By what I'm about to write below, I've aimed at a design to meet needs resembling those that PEP 622 deals with, although with some differences, especially in emphasis.
I'm not writing a full introduction here; the intended audience of this email is people somewhat familiar with PEP 622 and its discussions. This email doesn't have much structure or anything, but I hope it's sufficiently clear.
Things that this design aims to address:
* Check whether an object's structure matches a given pattern * Optionally extract desired values from within that structure * Learning: patterns are understandable in a logical and consistent manner * Matching can be easily tinkered with interactively * Names used in patterns behave in a clear and intuitive way for Python programmers * ...
The most difficult thing is perhaps to understand what names mean: what is being bound to, and what is a value defined elsewhere and so on. For example, if a (somewhat unrealistic) pattern looks like
Point3D(x=3.14, y=6, z=_)
, there are four names that refer to something: `Point3D`, `x`, `y` and `z`. To understand this, it is useful to think of the pattern as corresponding to an expression, although it is not treated as quite the same in the end. (So, here x, y, z refer to internals/arguments of Point3D)
The situation becomes more difficult when the values to compare with are in variables, and/or if one wishes to extract a value from the structure.
Point3D(x=pi, y=SIX, z=value)
Now there is no way to tell, from this, which names refer to existing objects and which should be bound to by the operation, except by guessing. Here, `value` is supposed to be a binding target.
Python already has destructuring assignment (`a, b, *rest = values`), which is similar to what happens in function calls: `def func(a, b, *rest): ...`.
However, compared to this, it is more useful to see patterns as working backwards compared to this. For example, the semantics of the names in
lambda value: Point3D(x=pi, y=SIX, z=value)
are exactly as desired. That is, when the pattern matching is interpreted as "does this object look like what this function would produce, and if so, what would be the arguments of the function in that case?". Matching the pattern would bind to `value`.
So, with this, a previous understanding of function definitions already gives you a mental model for how names work in patterns *and* for what the pattern is supposed to do.
In theory, the lambda expression could BE the syntax for a pattern. However, many have wished for a different syntax even for lambdas. A slightly nicer form would be to omit the keyword `lambda`, but then one would still have to repeat the names to be bound. To avoid that, we need a way to explicitly mark "not-yet-bound names":
Point3D(x=pi, y=SIX, z=value?)
Before going any further, how would one invoke the matching machinery? It could be
<expression> matches <pattern>
and that would evaluate to a boolean-like value.
With this syntax, the `is_tuple` example from PEP 622 would look something like this:
def is_tuple(node: Node) -> bool: if node matches Node(children=[LParen(), RParen()]): return True elif node matches Node(children=[Leaf(value="("), Node(), Leaf(value=")")]): return True return False
Or something like:
def is_tuple(node: Node) -> bool: if node matches tuple_pattern: return True return False
Here, `tuple_pattern` would be a pattern pre-defined with a function-like syntax.

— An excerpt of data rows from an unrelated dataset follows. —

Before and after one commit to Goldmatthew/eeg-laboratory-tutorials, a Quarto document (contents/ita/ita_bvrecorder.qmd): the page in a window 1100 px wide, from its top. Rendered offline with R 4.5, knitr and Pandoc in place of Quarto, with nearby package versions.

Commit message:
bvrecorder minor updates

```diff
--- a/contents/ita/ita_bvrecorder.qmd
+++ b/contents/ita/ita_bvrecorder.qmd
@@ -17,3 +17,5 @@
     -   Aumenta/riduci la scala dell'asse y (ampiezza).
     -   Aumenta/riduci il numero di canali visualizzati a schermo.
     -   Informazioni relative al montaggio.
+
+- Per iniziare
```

Also, if there is a `tuple_pattern`, then `is_tuple` is probably not needed at all.
Note that in PEP 622, is_tuple uses a match statement with three cases. So, in effect, the full tuple_pattern had been split into subpatterns. This was only possible because it was an OR pattern. In general, splitting a longer pattern into cases like that is not possible. Longer function-like patterns, on the other hand, can be expressed using more pattern functions – just like regular functions can use helper functions.

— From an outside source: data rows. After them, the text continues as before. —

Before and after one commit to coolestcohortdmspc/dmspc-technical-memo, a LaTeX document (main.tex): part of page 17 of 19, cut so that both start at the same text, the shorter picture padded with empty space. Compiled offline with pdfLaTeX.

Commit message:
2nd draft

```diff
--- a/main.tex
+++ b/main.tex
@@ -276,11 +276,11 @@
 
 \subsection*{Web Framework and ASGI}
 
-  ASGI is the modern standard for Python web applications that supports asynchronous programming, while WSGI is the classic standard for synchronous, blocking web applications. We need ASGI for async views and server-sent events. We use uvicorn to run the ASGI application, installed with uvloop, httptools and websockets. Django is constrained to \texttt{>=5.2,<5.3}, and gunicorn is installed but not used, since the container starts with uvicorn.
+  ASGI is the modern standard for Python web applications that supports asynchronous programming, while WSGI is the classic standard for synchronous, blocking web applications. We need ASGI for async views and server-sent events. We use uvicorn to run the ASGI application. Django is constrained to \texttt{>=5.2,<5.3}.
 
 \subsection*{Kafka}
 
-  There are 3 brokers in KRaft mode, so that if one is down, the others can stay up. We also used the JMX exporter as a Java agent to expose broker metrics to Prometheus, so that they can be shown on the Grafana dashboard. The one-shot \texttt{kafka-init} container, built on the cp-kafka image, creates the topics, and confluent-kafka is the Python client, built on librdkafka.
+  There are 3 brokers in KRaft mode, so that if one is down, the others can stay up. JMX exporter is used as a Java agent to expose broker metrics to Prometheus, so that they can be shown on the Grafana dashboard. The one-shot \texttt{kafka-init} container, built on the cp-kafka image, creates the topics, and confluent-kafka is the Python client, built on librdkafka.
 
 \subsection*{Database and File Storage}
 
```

Here, tuple_pattern isn't passed any arguments. It also doesn't have any parameters. However, if it did, those would be considered wildcards, as I believe we'd want both the programmer and the compiler/optimizers to explicitly see, from the match expression, which names will/would be bound. If something other than wildcard behavior is desired, that should be explicitly specified in a "pattern function call".
Let's take another example pattern:
pdef main_diagonal_point(pos): return Point3D(pos, pos, pos)
Now, `main_diagonal_point(0)` would refer to the origin, and `point matches main_diagonal_point` would be true for every point with `x == y == z`. Similarly, also `point matches main_diagonal_point(pos?)` should only match if `x == y == z` — and then bind that value to `pos`. However, one might expect to be able to write the same thing inline as
point matches Point3D(pos?, pos?, pos?)
, so based on that, multiple occurrences of the same binding target should ensure equality.
What about wildcards? If ? were the wildcard, that would mean that
point matches main_diagonal_point(?)
should NOT mean the same as
point matches Point3D(?,?,?)
So each occurrence of ? would have to be treated as a "new" wildcard, but when it might be passed as an argument to a sub-pattern, it will be equivalent to effectively something like `0?` (and `1?` and so on) so that the tree occurrences (in the former case) would have to be the same. This is not the only worry about using ? for wildcards. I don't find _ as wildcard really that problematic, although it is a bit more problematic here than in PEP 622.
Another option would be to use `Any` as wildcard. However, that would sound like "any *type* of object is fine", although (hopefully) it is most often clear what the *type* should be, and that it is the *value* that can be anything. (And if the type is clear, no isinstance is necessary.)
Then the pattern for `isinstance(obj, Class)`. Quite similarly to using a "pattern function" without arguments above, this could be `obj matches Class`. This means that matching with an instance of `type` (inside a pattern) would default to an instance check, while other `object` instances might perhaps default to `==` if nothing else is specified.
Walrus patterns? While I think people probably understood PEP 622 walrus patterns quite well, I think walrus patterns harm the understanding patterns in general, because they break the mental model of going "backwards" in some sense. The walrus pattern in PEP 622 would be perfectly described by an AND pattern instead. This is because a binding target in PEP 622 is considered a "capture pattern". The django example in PEP 622 would then be
match value: case [*v, label & (Promise() | str())] if v: value = tuple(v) case _: label = key.replace('_', ' ').title()
However, I prefer not to think of a binding target as a "pattern", just like I don't think patterns are assignment targets. Instead, here, one might "annotate" a "not-yet-bound name" with a (sub-)pattern:
*v?, label?(Promise | str)
This would bind to `v` and `label` as well as check that the thing to be bound to `label` matches Promise | str.
The django example could be written like this:
*if* value *matches* ***v*?*, label*?*(Promise | str) *and* v: value = tuple(v) *else*: label = key.replace('_', ' ').title()
However, it would be quite possible to not add this possibility now, and instead use:
*if* value *matches* ***v*?*, label*?* *and* v *and* label *matches* Promise | str: value = tuple(v) *else*: label = key.replace('_', ' ').title()
I think I'll stop here for now – the internal workings and dunder methods are a whole different story.
I hope this was somewhat understandable. I know I didn't explicitly explain all the semantics – I tried to hit the main points and avoid distractions. If something was unclear etc., I'll be happy to answer to any questions or concerns :).